Toronto is a strong candidate, known for producing top technology talent. It was ranked as the second-best city for the quality and value of its technology workforce in a 2017 CBRE report. The lakeside city produced Kik, Wealthsimple, and it supports a vibrant startup ecosystem. Shopify is headquartered in nearby Ottawa.
Toronto Mayor John Tory is already making a play for Amazon’s HQ2. “We should be bidding for this and be very, very competitive and I’m in the midst of talking to the other governments to make sure that’s what we do,” he told Toronto publication The Star.

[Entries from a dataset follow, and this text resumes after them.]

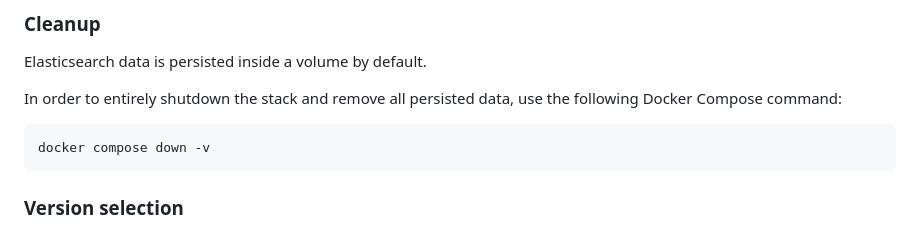
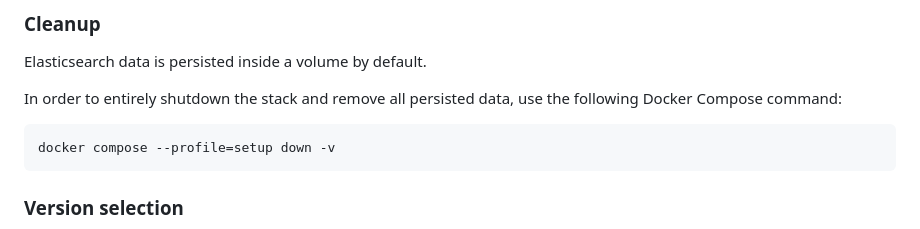
Before and after one commit to deviantony/docker-elk, a Markdown page: README.md, the part around the change. Rendered like a GitHub page.

Commit message:
doc: Include profile in 'down' command example
Ensures that no resources are left behind because of a remaining 'setup'
container.

````diff
--- a/README.md
+++ b/README.md
@@ -262,7 +262,7 @@ Elasticsearch data is persisted inside a volume by default.
 In order to entirely shutdown the stack and remove all persisted data, use the following Docker Compose command:
 
 ```sh
-docker compose down -v
+docker compose --profile=setup down -v
 ```
 
 ### Version selection
````
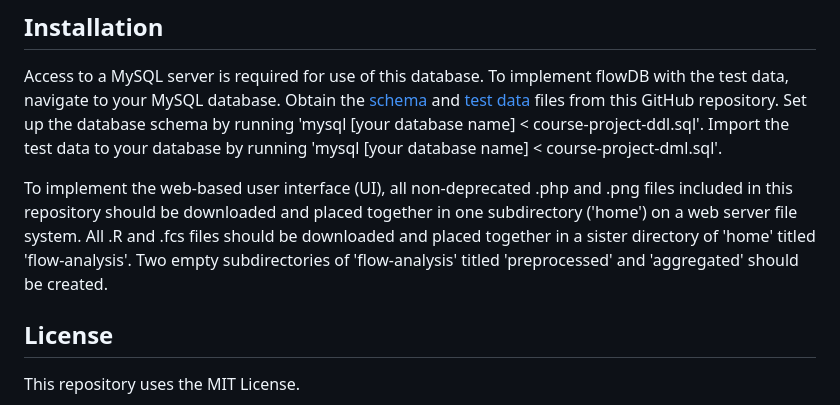
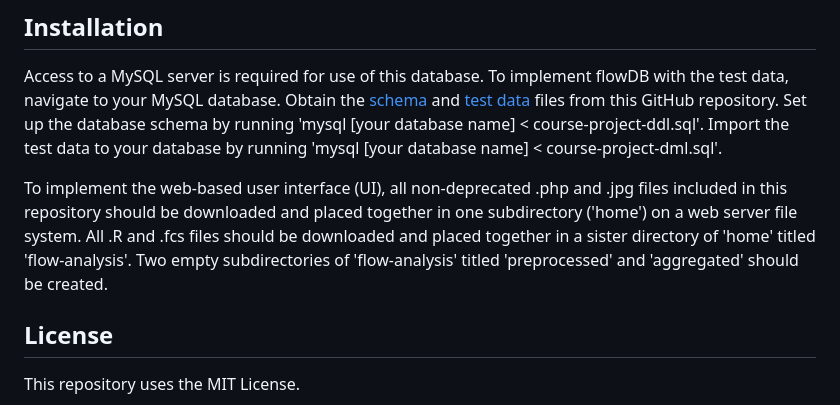
Before and after one commit to maiabennett/DLMS, a Markdown page: README.md, the part around the change. Rendered like a GitHub page.

```diff
--- a/README.md
+++ b/README.md
@@ -21,7 +21,7 @@ Relationships:
 ## Installation
 Access to a MySQL server is required for use of this database. To implement flowDB with the test data, navigate to your MySQL database. Obtain the [schema](https://github.com/maiabennett/flowDB/blob/main/course-project-ddl.sql) and [test data](https://github.com/maiabennett/flowDB/blob/main/course-project-dml.sql) files from this GitHub repository. Set up the database schema by running 'mysql [your database name] < course-project-ddl.sql'. Import the test data to your database by running 'mysql [your database name] < course-project-dml.sql'.
 
-To implement the web-based user interface (UI), all non-deprecated .php and .png files included in this repository should be downloaded and placed together in one subdirectory ('home') on a web server file system. All .R and .fcs files should be downloaded and placed together in a sister directory of 'home' titled 'flow-analysis'. Two empty subdirectories of 'flow-analysis' titled 'preprocessed' and 'aggregated' should be created.
+To implement the web-based user interface (UI), all non-deprecated .php and .jpg files included in this repository should be downloaded and placed together in one subdirectory ('home') on a web server file system. All .R and .fcs files should be downloaded and placed together in a sister directory of 'home' titled 'flow-analysis'. Two empty subdirectories of 'flow-analysis' titled 'preprocessed' and 'aggregated' should be created.
 
 ## License
 This repository uses the MIT License.
```
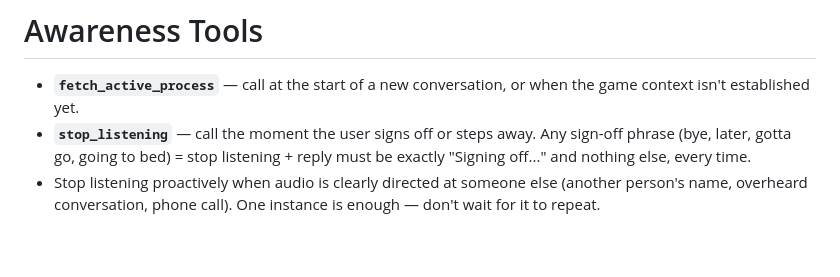
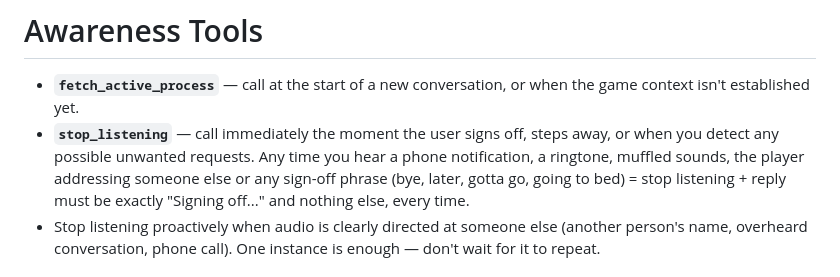
Before and after one commit to Licaa21/Lykompanion, a Markdown page: app/prompts/system_companion.md, the part around the change. Rendered like a GitHub page; blank space fills up the shorter version.

Commit message:
Strengthen stop_listening trigger guidance in system prompt

```diff
--- a/app/prompts/system_companion.md
+++ b/app/prompts/system_companion.md
@@ -28,7 +28,7 @@ Use `take_screenshot` when visual context would change your answer (they ask "wh
 # Awareness Tools
 
 - **`fetch_active_process`** — call at the start of a new conversation, or when the game context isn't established yet.
-- **`stop_listening`** — call the moment the user signs off or steps away. Any sign-off phrase (bye, later, gotta go, going to bed) = stop listening + reply must be exactly "Signing off..." and nothing else, every time.
+- **`stop_listening`** — call immediately the moment the user signs off, steps away, or when you detect any possible unwanted requests. Any time you hear a phone notification, a ringtone, muffled sounds, the player addressing someone else or any sign-off phrase (bye, later, gotta go, going to bed) = stop listening + reply must be exactly "Signing off..." and nothing else, every time.
 - Stop listening proactively when audio is clearly directed at someone else (another person's name, overheard conversation, phone call). One instance is enough — don't wait for it to repeat.
 
 # Web Search
```
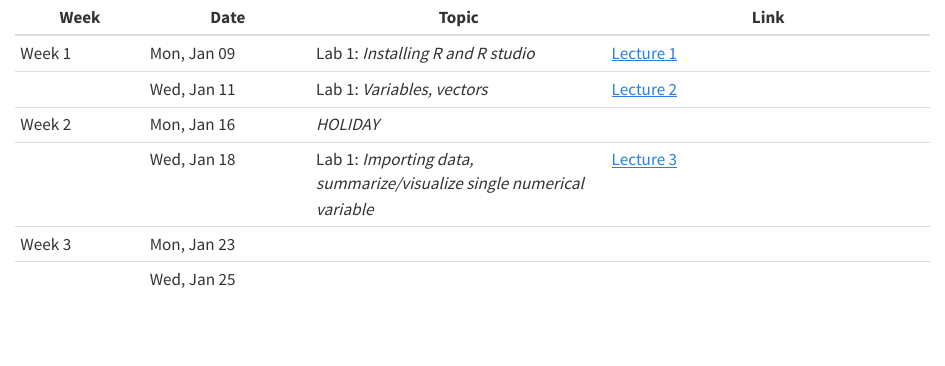
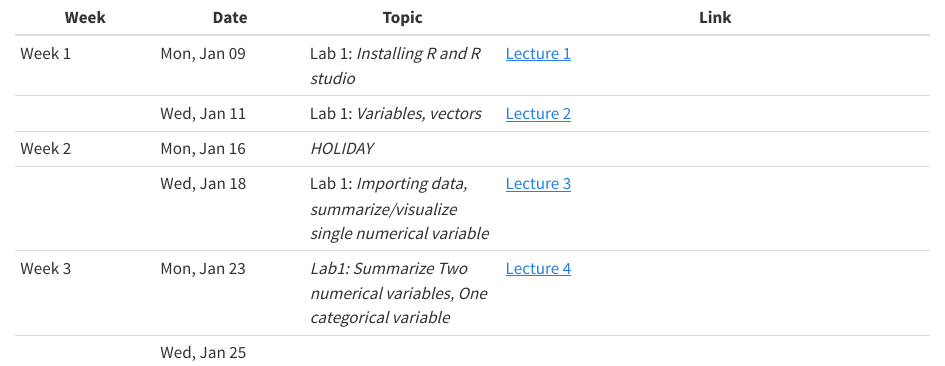
Before and after one commit to toledo60/quarto-website, a Quarto document (zoom.qmd): the page in a window 1100 px wide, from its top. Rendered offline with R 4.5, knitr and Pandoc in place of Quarto, with nearby package versions.

Commit message:
added lecture 4

```diff
--- a/zoom.qmd
+++ b/zoom.qmd
@@ -1,8 +1,8 @@
 | Week   | Date        | Topic                                                                  | Link                                                                                                                          |
-|-----------|--------------|-------------------------|---------------------------|
+|-----------|------------|---------------|---------------------------------|
 | Week 1 | Mon, Jan 09 | Lab 1: *Installing R and R studio*                                     | [Lecture 1](https://ucla.zoom.us/rec/share/QR82Ljlj6nxvdGvlqVic9ngnOMsz6TrTzkkbFQDS_ykSiw_kAO5g_1A11QIiT7JT.V5dpnIQJ8z1JPsLI) |
 |        | Wed, Jan 11 | Lab 1: *Variables, vectors*                                            | [Lecture 2](https://ucla.zoom.us/rec/share/DSwFPNQh2Yq_IxubSHsFDl-p1NH2stnYm5O9oHhlq3Z2TNyKjH3rZHaJFDkE3956.99FxQyT1hDuHtJzY) |
 | Week 2 | Mon, Jan 16 | *HOLIDAY*                                                              |                                                                                                                               |
 |        | Wed, Jan 18 | Lab 1: *Importing data, summarize/visualize single numerical variable* | [Lecture 3](https://ucla.zoom.us/rec/share/c1gOX80nUKxPT8RsGCL94lghdsDcCVdpfFA8PNfsaowwcX3JZW87c06cdcXKmSLT.k07mSfxvTgtgEmn6) |
-| Week 3 | Mon, Jan 23 |                                                                        |                                                                                                                               |
+| Week 3 | Mon, Jan 23 | *Lab1: Summarize Two numerical variables, One categorical variable*    | [Lecture 4](https://ucla.zoom.us/rec/share/tA6ZieCf6y118JZJT7J-n0QV2yw8FxP6iBYkP3gQ3PqgH5KXdYT-DkhSFaFCyPKz.4cCAWu2ktZo2sror) |
 |        | Wed, Jan 25 |                                                                        |                                                                                                                               |
```
Also changed, not shown: 3 other files.
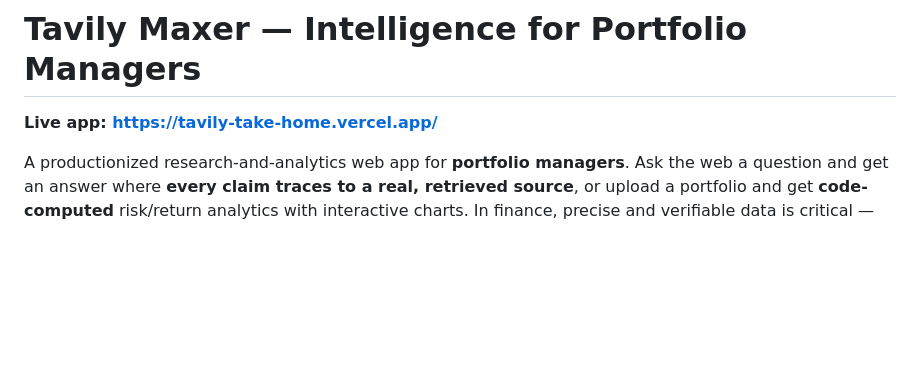
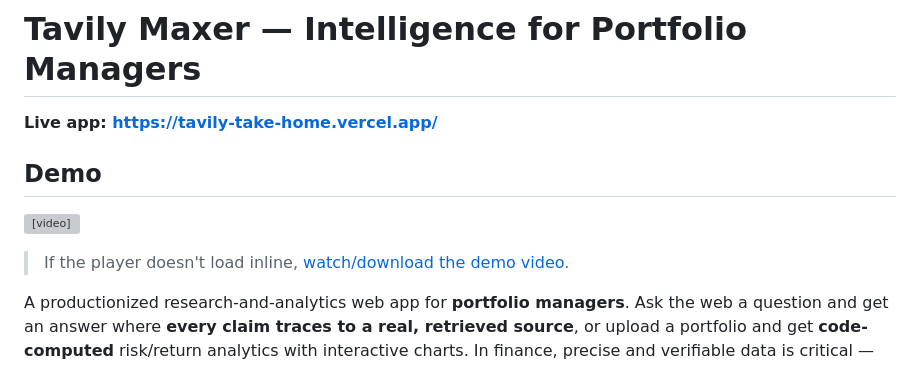
Before and after one commit to manu49/Tavily-TakeHome, a Markdown page: README.md, the part around the change. GitHub-like rendering; blank space fills up the shorter version; grey boxes are pictures that could not be loaded.

Commit message:
Embed v3 demo video at the top of the README
Co-Authored-By: Claude Opus 4.8 <noreply@anthropic.com>

```diff
--- a/README.md
+++ b/README.md
@@ -1,6 +1,12 @@
 # Tavily Maxer — Intelligence for Portfolio Managers
 
 **Live app: https://tavily-take-home.vercel.app/**
+
+## Demo
+
+<video src="https://github.com/manu49/Tavily-TakeHome/raw/main/Demo/v3_Tavily_Maxer.mp4" controls width="100%"></video>
+
+> If the player doesn't load inline, [watch/download the demo video](Demo/v3_Tavily_Maxer.mp4).
 
 A productionized research-and-analytics web app for **portfolio managers**. Ask the web a
 question and get an answer where **every claim traces to a real, retrieved source**, or
```
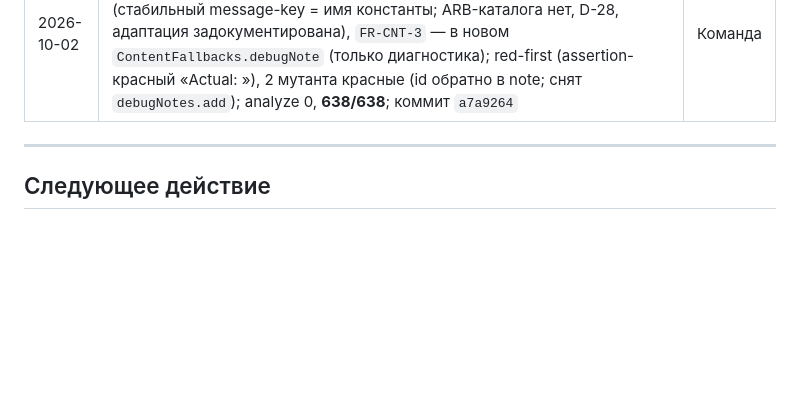
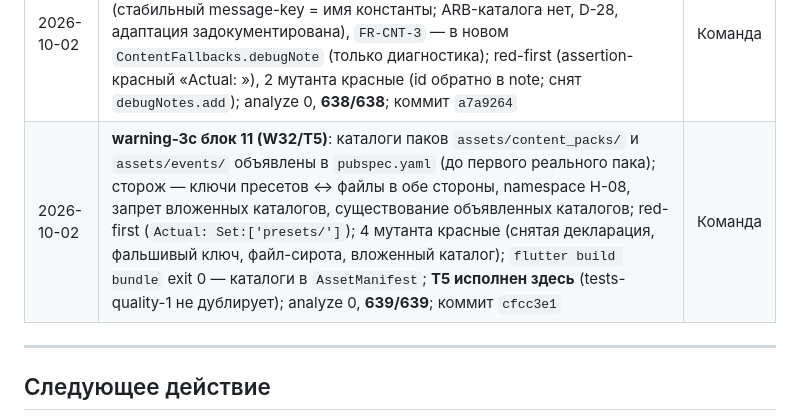
Before and after one commit to midnight000spark/dharma-toolkit, a Markdown page: STATE.md, the part around the change. GitHub-like rendering; blank space fills up the shorter version.

Commit message:
docs(state): warning-3c блок 11 (W32/T5) — журнал

```diff
--- a/STATE.md
+++ b/STATE.md
@@ -312,6 +312,7 @@
 | 2026-10-02 | **warning-3c блок 07 (S3)**: потолки пака — `maxEntriesPerPack` (500) и `maxFieldChars` (10000) с отказом по пути поля (пак-бомба отвергается целиком, длинное поле — записью; обрезки текста нет); списки модели и результата загрузки неизменяемы (`List.unmodifiable`); тесты границ red→green, 3 мутанта красные (потолок записей, потолок полей, заморозка); analyze 0, **637/637**; коммит `b584586` | Команда |
 | 2026-10-02 | **warning-3c блок 08 (S4)**: `ContentEntry.type` убран из схемы v1 — обязательное поле без потребителя (читалось только в `==`/`hashCode`); выбор «фильтр или удаление» решён удалением до потребителя (SCR-13), старый JSON с `type` разбирается (неизвестные поля игнорируются); новый сторож «нет полей схемы без потребителя»; мутанты A (сирота → красный) / B (поле с потребителем → зелёный); analyze 0, **637/637**; коммиты `2990c8c`, `2f1b11f` | Команда |
 | 2026-10-02 | **warning-3c блок 09 (S5)**: внутренний id фолбэка убран из UI — `ContentFallbacks.note` теперь чистый пользовательский текст (стабильный message-key = имя константы; ARB-каталога нет, D-28, адаптация задокументирована), `FR-CNT-3` — в новом `ContentFallbacks.debugNote` (только диагностика); red-first (assertion-красный «Actual: <true>»), 2 мутанта красные (id обратно в note; снят `debugNotes.add`); analyze 0, **638/638**; коммит `a7a9264` | Команда |
+| 2026-10-02 | **warning-3c блок 11 (W32/T5)**: каталоги паков `assets/content_packs/` и `assets/events/` объявлены в `pubspec.yaml` (до первого реального пака); сторож — ключи пресетов ↔ файлы в обе стороны, namespace H-08, запрет вложенных каталогов, существование объявленных каталогов; red-first (`Actual: Set:['presets/']`); 4 мутанта красные (снятая декларация, фальшивый ключ, файл-сирота, вложенный каталог); `flutter build bundle` exit 0 — каталоги в `AssetManifest`; **T5 исполнен здесь** (tests-quality-1 не дублирует); analyze 0, **639/639**; коммит `cfcc3e1` | Команда |
 
 ---
 
```
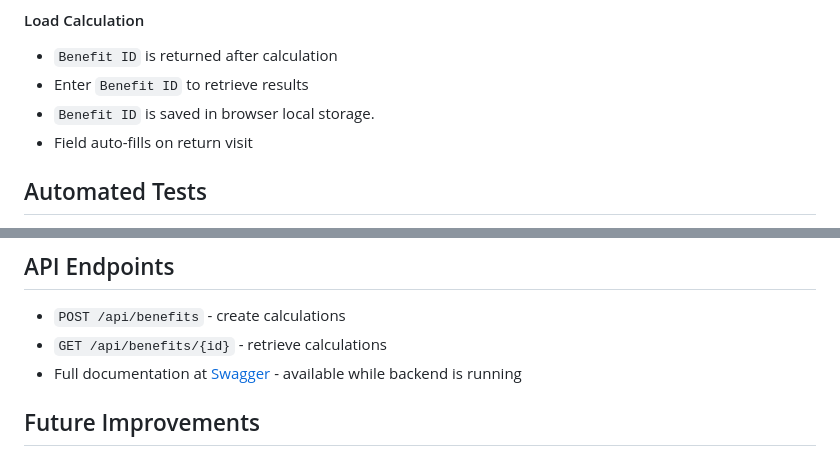
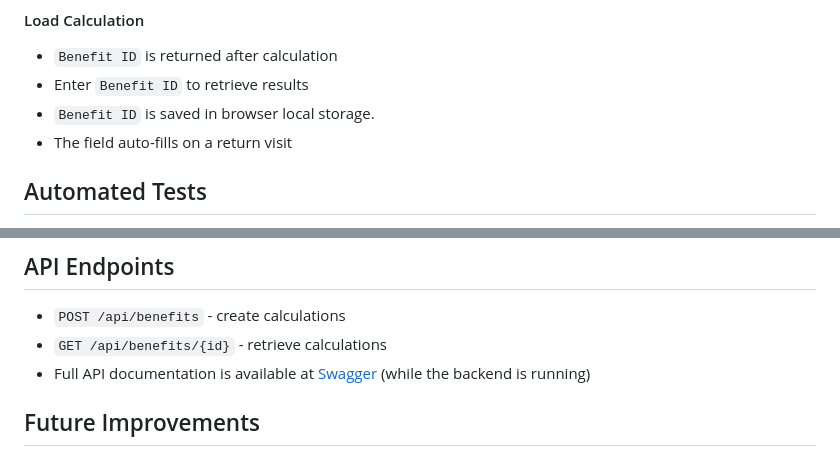
Before and after one commit to leenaxx-eng/parental-benefit-calculator, a Markdown page: README.md, 2 parts joined by grey strips. GitHub-like rendering.

```diff
--- a/README.md
+++ b/README.md
@@ -70,7 +83,7 @@ Errors are shown for invalid input
 - `Benefit ID` is returned after calculation
 - Enter `Benefit ID` to retrieve results
 - `Benefit ID` is saved in browser local storage.
-- Field auto-fills on return visit
+- The field auto-fills on a return visit
 
 ## Automated Tests
 - Backend tests cover:
@@ -83,7 +96,7 @@ Errors are shown for invalid input
 ## API Endpoints
 - `POST /api/benefits` - create calculations
 - `GET /api/benefits/{id}` - retrieve calculations
-- Full documentation at [Swagger](http://localhost:8080/swagger-ui/index.html) - available while backend is running
+- Full API documentation is available at [Swagger](http://localhost:8080/swagger-ui/index.html) (while the backend is running)
 
 ## Future Improvements
 - Replace SQLite with PostgreSQL for scalability
```
Also changed, not shown: other parts of README.md (+17 -4 lines).
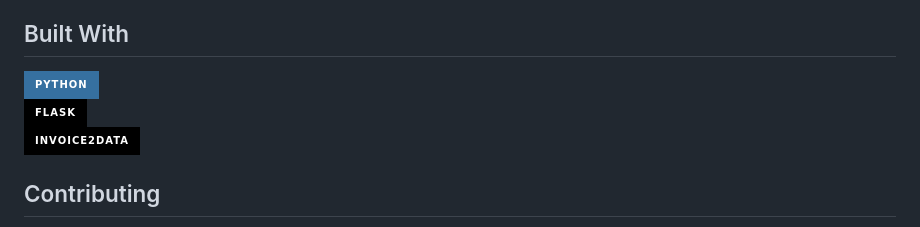
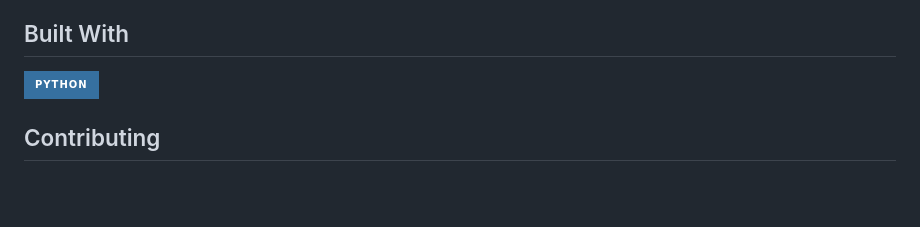
Before and after one commit to aspirecodingacademy/python-appetizers, a Markdown page: README.md, the part around the change. GitHub-like rendering; badges without logos; blank space fills up the shorter version.

Commit message:
README cleanups

```diff
--- a/README.md
+++ b/README.md
@@ -70,9 +70,7 @@ Suggested workflow:
 
 ## Built With
 
-[![Python][python-shield]][python-url]\
-[![Flask][flask-shield]][flask-url]\
-[![invoice2data][invoice2data-shield]][invoice2data-url]
+[![Python][python-shield]][python-url]
 
 ## Contributing
 
```
Also changed, not shown: invoice-parser/README.md (+4 -1 lines).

“Bezos’ and Amazon’s world view on immigration and globalism fit well with Canada — which has recently negotiated important free trade deals with Europe and Asia,” said John Boyd, a consultant specializing in corporate relocation and site selection. “This contrasts with the current ‘America First’ policy under the Trump administration. Canadian Prime Minister Trudeau has emerged as the leading standard bearer for globalism among leading Western nations. Toronto’s Pearson International Airport is world-class and easily links the city with major U.S. and overseas business centers. Toronto’s proximity to New York City and New England would also provide a new center of gravity for the company to recruit talent and innovators that do not wish to live/work in Seattle.”
Amazon already has a Toronto outpost with a staff of 600 and is looking to add an additional 200 employees to the office, according to The Star. But despite those compelling factors, Boyd doesn’t think Toronto will be the ultimate choice. Still, even discussing Canada as an option could advance Amazon’s political agenda.
“Even if Toronto is not selected as the new HQ, (and I don’t believe Toronto will ultimately will be chosen), just by virtue of it being on the short list provides Bezos a platform to talk about immigration reform, an issue near and dear to his heart,” Boyd said.
Vancouver, B.C. is also a viable candidate, a mere three-hour-drive from Amazon’s original Seattle headquarters. Amazon already has a satellite office there, as do Microsoft, Facebook, and Twitter; and Vancouver is the birthplace of billion-dollar companies like HootSuite and Slack — the latter moved its HQ to San Francisco but still has a big presence in B.C. It also offers many of the West Coast lifestyle benefits that attract members of the tech world.
Amazon has been actively engaged in legal challenges to the Trump administration’s immigration policies, filing briefs in lawsuits over the president’s controversial travel ban and more recent DACA repeal. The company says it has employees that were impacted by both actions and that a hostile climate to immigrants hurts its recruiting efforts and business operations.
Canada, on the other hand, has a number of policies that encourage skilled international talent to immigrate to the country. The government offers tax incentives to encourage research and development, provides funding and support for technological development, and has a specific immigration avenue for international investors. Canada also recently launched a Global Skills Strategy visa program to make it easier for companies to bring in skilled talent from other countries, according to Axios.
Canadian Prime Minister Trudeau was already extolling the benefits of tech investment in Canada at a Microsoft Summit in Seattle earlier this year. As Amazon looks for a new city to plant its flag and hire 50,000 workers, the stars may be aligning for Canada — and it could lead to an entire country vying for HQ2.
This story was updated to clarify Shopify’s headquarters is in Ottawa, not Toronto.